Mick Jagger

You’re right, Mick! It is a pretty funny story!

Pop Rock N’ Roll

As the story goes, if you mix Pop Rocks with Cola, this diabolic concoction would cause you to explode. The legend was enhanced when people claimed that Mikey, the Life Cereal ad campaign kid (you know, “Hey, Mikey likes it!”) was an original victim of the blast. A similar tale has recently surrounded Mentos and Cola, because the two products do combine to create fizz and can launch a bottle into orbit. The cute Pepsi girl of the 90’s was said to be a casualty. In both cases, no one has actually died from ingesting the two items together.

Hole-in-One

Creator Clarence Crane was said to have designed Life Savers with a hold in the middle after his daughter tragically died choking on a candy. The hole was to allow oxygen to pass through a person’s body, even if stuck in one’s throat. The reality, however, is quite a bit different. Crane fashioned his new invention after the floatable inner tubes that were becoming all the rage following the Titanic disaster in 1912.

All Wrapped Up

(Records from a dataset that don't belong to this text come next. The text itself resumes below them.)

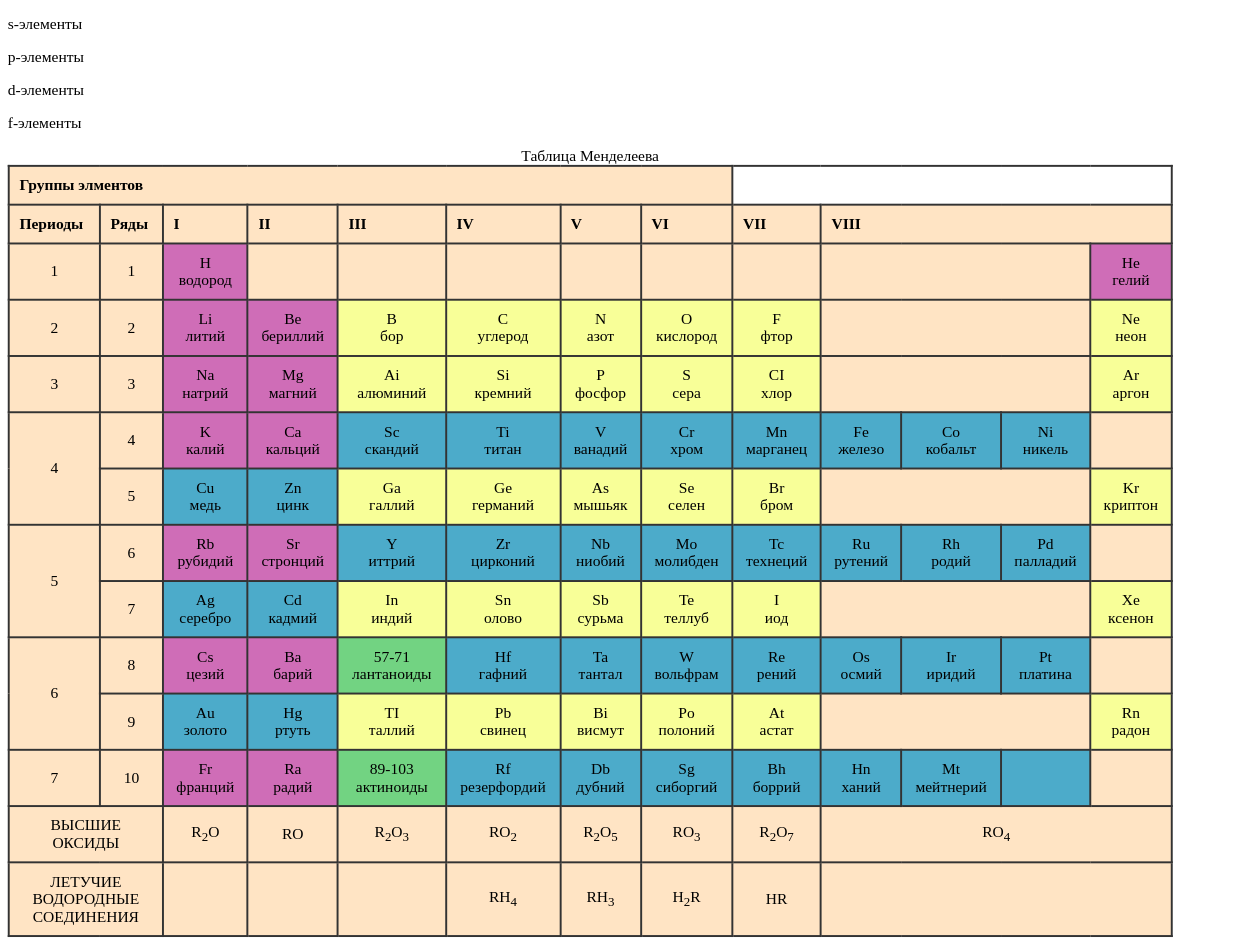
Repository: sannikovcode/exercises-a1
Page: JS/websites/01-periodic table/index.html
These files come from the project's save history. The page is drawn as it stood at one moment and after the next save; the edit follows.
The browser window is 1280 px wide. The pictures show the whole page, at 97% of full size.

Above is the page before, as saved 2025-10-18 15:09:02.

### JS/websites/01-periodic table/index.html
<!DOCTYPE html>
<html lang="en">

<head>
    <meta charset="UTF-8">
    <meta name="viewport" content="width=device-width, initial-scale=1.0">
    <title>Periodic table</title>
    <link rel="stylesheet" href="styles.css">
</head>

<body>
    <table>
        <caption>Таблица Менделеева</caption>
        <thead>
            <tr>
                <th colspan="8">Группы элментов</th>
            </tr>
        </thead>

        <tbody>
            <tr>
                <th scope="col">Периоды</th>
                <th scope="col">Ряды</th>
                <th scope="col">I</th>
                <th scope="col">II</th>
                <th scope="col">III</th>
                <th scope="col">IV</th>
                <th scope="col">V</th>
                <th scope="col">VI</th>
                <th scope="col">VII</th>
                <th scope="col" colspan="4">VIII</th>
            </tr>
            <tr>
                <td scope="row">1</td>
                <td>1</td>
                <td id="s">H<br>водород</td>
                <td></td>
                <td></td>
                <td></td>
                <td></td>
                <td></td>
                <td></td>
                <td colspan="3"></td>
                <td id="s">He<br>гелий</td>

            </tr>
            <tr>
                <td scope="row">2</td>
                <td>2</td>
                <td id="s">Li<br>литий</td>
                <td id="s">Be<br>бериллий</td>
                <td id="p">B<br>бор</td>
                <td id="p">C<br>углерод</td>
                <td id="p">N<br>азот</td>
                <td id="p">O<br>кислород</td>
                <td id="p">F<br>фтор</td>
                <td colspan="3"></td>
                <td id="p">Ne<br>неон</td>
            </tr>
            <tr>
                <td scope="row">3</td>
                <td>3</td>
                <td id="s">Na<br>натрий</td>
                <td id="s">Mg<br>магний</td>
                <td id="p">Ai<br>алюминий</td>
                <td id="p">Si<br>кремний</td>
                <td id="p">P<br>фосфор</td>
                <td id="p">S<br>сера</td>
                <td id="p">CI<br>хлор</td>
                <td colspan="3"></td>
                <td id="p">Ar<br>аргон</td>

            </tr>
            <tr>
                <td scope="row" rowspan="2">4</td>
                <td>4</td>
                <td id="s">K<br>калий</td>
                <td id="s">Ca<br>кальций</td>
                <td id="d">Sc<br>скандий</td>
                <td id="d">Ti<br>титан</td>
                <td id="d">V<br>ванадий</td>
                <td id="d">Cr<br>хром</td>
                <td id="d">Mn<br>марганец</td>
                <td id="d">Fe<br>железо</td>
                <td id="d">Co<br>кобальт</td>
                <td id="d">Ni<br>никель</td>
                <td></td>
            </tr>
            <tr>
                <td>5</td>
                <td id="d">Cu<br>медь</td>
                <td id="d">Zn<br>цинк</td>
                <td id="p">Ga<br>галлий</td>
                <td id="p">Ge<br>германий</td>
                <td id="p">As<br>мышьяк</td>
                <td id="p">Se<br>селен</td>
                <td id="p">Br<br>бром</td>
                <td colspan="3"></td>
                <td id="p">Kr<br>криптон</td>
            <tr>
                <td scope="row" rowspan="2">5</td>
                <td>6</td>
                <td id="s">Rb<br>рубидий</td>
                <td id="s">Sr<br>стронций</td>
                <td id="d">Y<br>иттрий</td>
                <td id="d">Zr<br>цирконий</td>
                <td id="d">Nb<br>ниобий</td>
                <td id="d">Mo<br>молибден</td>
                <td id="d">Tc<br>технеций</td>
                <td id="d">Ru<br>рутений</td>
                <td id="d">Rh<br>родий</td>
                <td id="d">Pd<br>палладий</td>
                <td></td>
            </tr>
            <tr>
                <td>7</td>
                <td id="d">Ag<br>серебро</td>
                <td id="d">Cd<br>кадмий</td>
                <td id="p">In<br>индий</td>
                <td id="p">Sn<br>олово</td>
                <td id="p">Sb<br>сурьма</td>
                <td id="p">Te<br>теллуб</td>
                <td id="p">I<br>иод</td>
                <td colspan="3"></td>
                <td id="p">Xe<br>ксенон</td>
            </tr>
            <tr>
                <td scope="row" rowspan="2">6</td>
                <td>8</td>
                <td id="s">Cs<br>цезий</td>
                <td id="s">Ba<br>барий</td>
                <td id="f">57-71<br>лантаноиды</td>
                <td id="d">Hf<br>гафний</td>
                <td id="d">Ta<br>тантал</td>
                <td id="d">W<br>вольфрам</td>
                <td id="d">Re<br>рений</td>
                <td id="d">Os<br>осмий</td>
                <td id="d">Ir<br>иридий</td>
                <td id="d">Pt<br>платина</td>
                <td></td>
            </tr>
            <tr>
                <td>9</td>
                <td id="d">Au<br>золото</td>
                <td id="d">Hg<br>ртуть</td>
                <td id="p">TI<br>таллий</td>
                <td id="p">Pb<br>свинец</td>
                <td id="p">Bi<br>висмут</td>
                <td id="p">Po<br>полоний</td>
                <td id="p">At<br>астат</td>
                <td colspan="3"></td>
                <td id="p">Rn<br>радон</td>
            </tr>
            <tr>
                <td scope="row">7</td>
                <td>10<br></td>
                <td id="s">Fr<br>франций</td>
                <td id="s">Ra<br>радий</td>
                <td id="f">89-103<br>актиноиды</td>
                <td id="d">Rf<br>резерфордий</td>
                <td id="d">Db<br>дубний</td>
                <td id="d">Sg<br>сиборгий</td>
                <td id="d">Bh<br>боррий</td>
                <td id="d">Hn<br>ханий</td>
                <td id="d">Mt<br>мейтнерий</td>
                <td id="d"></td>
                <td></td>
            </tr>
            <tr>
                <td colspan="2">ВЫСШИЕ <br>ОКСИДЫ</td>
                <td>R<sub>2</sub>O</td>
                <td>RO</td>
                <td>R<sub>2</sub>O<sub>3</sub></td>
                <td>RO<sub>2</sub></td>
                <td>R<sub>2</sub>O<sub>5</sub></td>
                <td>RO<sub>3</sub></td>
                <td>R<sub>2</sub>O<sub>7</sub></td>
                <td colspan="4">RO<sub>4</sub></td>

            </tr>
            <tr>
                <td colspan="2">ЛЕТУЧИЕ <br>ВОДОРОДНЫЕ <br> СОЕДИНЕНИЯ</td>
                <td></td>
                <td></td>
                <td></td>
                <td>RH<sub>4</sub></td>
                <td>RH<sub>3</sub></td>
                <td>H<sub>2</sub>R</td>
                <td>HR</td>
                <td colspan="4"></td>
            </tr>
        </tbody>
        <tfoot>
            <p>s-элементы</p>
            <p>p-элементы</p>
            <p>d-элементы</p>
            <p>f-элементы</p>

        </tfoot>

    </table>




</body>

</html>

### JS/websites/01-periodic table/styles.css
/* 1 */
table {
  border-collapse: collapse;
  width: 95%;
}

table, th, td {
  border: 2px solid #333;
}

th, td {
  padding: 10px;
  text-align: left;
  background-color: bisque;
}

/*2*/
td {
  text-align: center; /* горизонтальное центрирование */
  vertical-align: middle; /* вертикальное центрирование */
}

/* элементы */

#s {
  background-color: rgb(207, 109, 183);
}
#p {
  background-color: rgb(248, 255, 152);
}
#d {
  background-color: rgb(76, 171, 202);
}
#f {
  background-color: rgb(114, 211, 130);
}

After the next save:
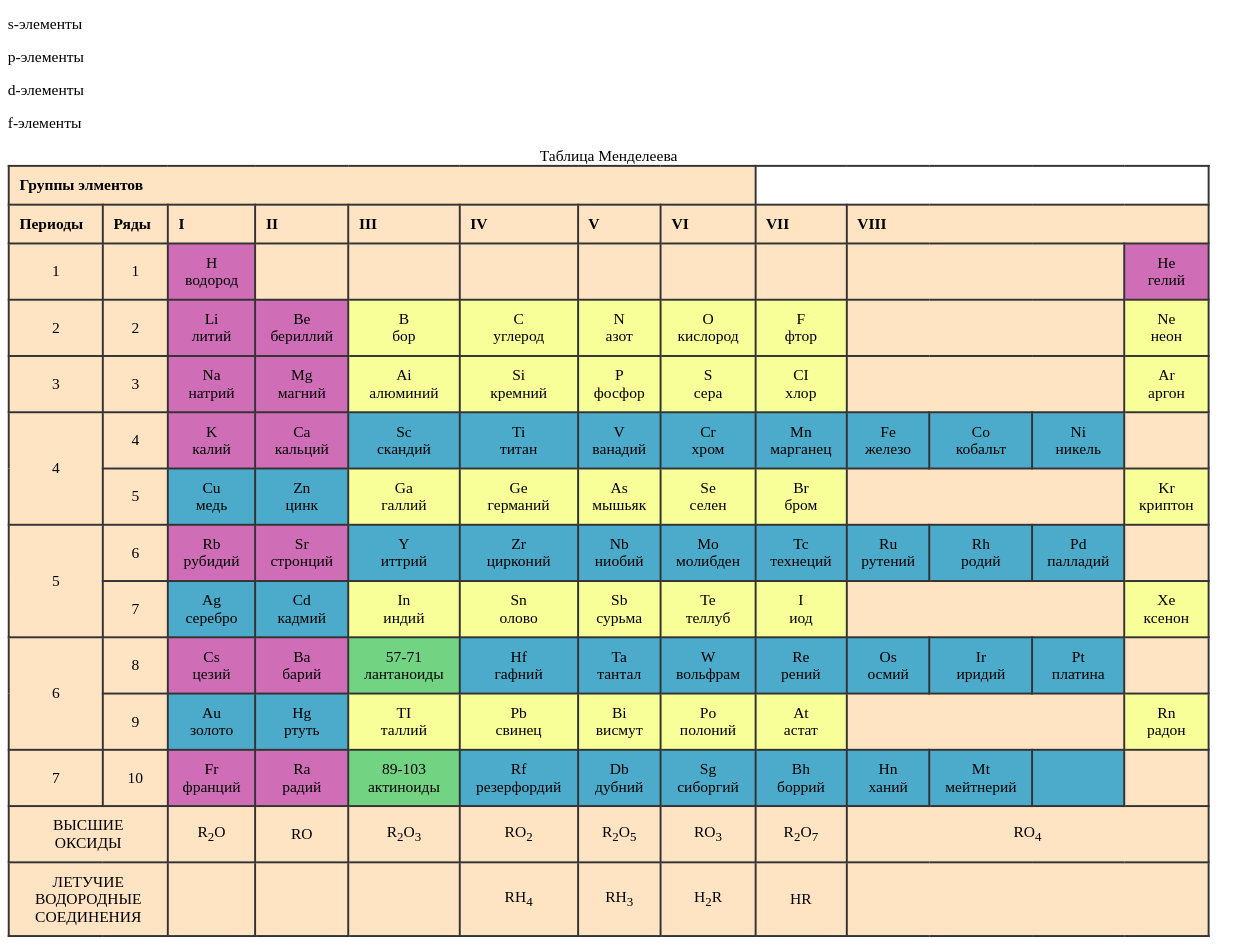
Saved 11 s later.
--- a/JS/websites/01-periodic table/styles.css
+++ b/JS/websites/01-periodic table/styles.css
@@ -1,7 +1,7 @@
 /* 1 */
 table {
   border-collapse: collapse;
-  width: 95%;
+  width: 98%;
 }
 
 table, th, td {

Legend had it, that if you found an image of Indian, complete with bow and arrow, on your Tootsie Roll or Pop wrapper, you would be the recipient of any number of prizes, ranging from Tootsie treats for life to a new bicycle to unimaginable wealth and celebrity (I added that last one myself!). I would have loved to have found that Indian, as I very much enjoy the Tootsie products. Sadly, the story is completely fabricated.

tootsie pop wrapper

Jaw Dropper

It’s hard to believe this one is actually true, but it has been verified by the fine folks at MythBusters. If you place one of those massive jawbreakers in the microwave it will explode. Why someone would ever put a jawbreaker into the microwave is a yet-to-be answered question, but here’s my theory: why not. Those jawbreakers are a pain in the ass (or more aptly, mouth) to get through and perhaps someone tried to accelerate the process.

Spider Yum

When Bubble Yum gum hit the market and became quite popular, stories began to circulate that the gum contained such grossities as spider eggs, spider legs, or spider webbing. These were all probably started by a rival gum company in hopes of curtailing the popularity of the world’s first soft gum. Bubble Yum’s parent company fought these rumours publicly with full-page newspaper ads ensuring people of the quality of their product. Most people actually listened and Bubble Yum lived on.

Bubble Yum Spiders

Razor’s Edge

Remember when we were all wee little sippers and when we returned home our parents sifted through our well-earned Halloween stash (probably contemplating which treats they’d take for themselves) to make sure there was no evidence of tampering? Good thing they did. In 2000, James Joseph Smith stuck needles into Snickers bars he planned to hand out and one boy bit into the chocolate bar. Smith was arrested and charged with adulterating a substance with the intent to cause harm… asshole!

Pick Your Poison

Similarly, the threat of poisoned candy given out at Halloween has always existed, but the only evidence of this occurring happened when some sick bastards poisoned their own children, including one loser who laced his kid’s Pixy Stix with cyanide to collect a $20,000 life insurance policy. Most cases were just overeating by the public (no surprise there) and not waiting to hear the actual results of why someone became sick.

Drink #299: Bazooka Joe

Bazooka Joe Shooter

  • Rim glass with Bubble Gum
  • 0.5 oz Irish Crème
  • 0.5 oz Banana Liqueur
  • 0.5 oz Blue Curacao

Are there any candy urban legends you’d like to pass my way? I’m a skeptical one, but I’ll give it a chance!

Sip Advisor Bar Notes (4 Sips out of 5):
I liked this shooter and always have. Truth be known, when I was taken out on my 19th birthday for my first legal drinks, this was the first shot that was ever ordered for me. I still marvel at how these three ingredients combine to fake the taste of bubble gum, but somehow it all comes together.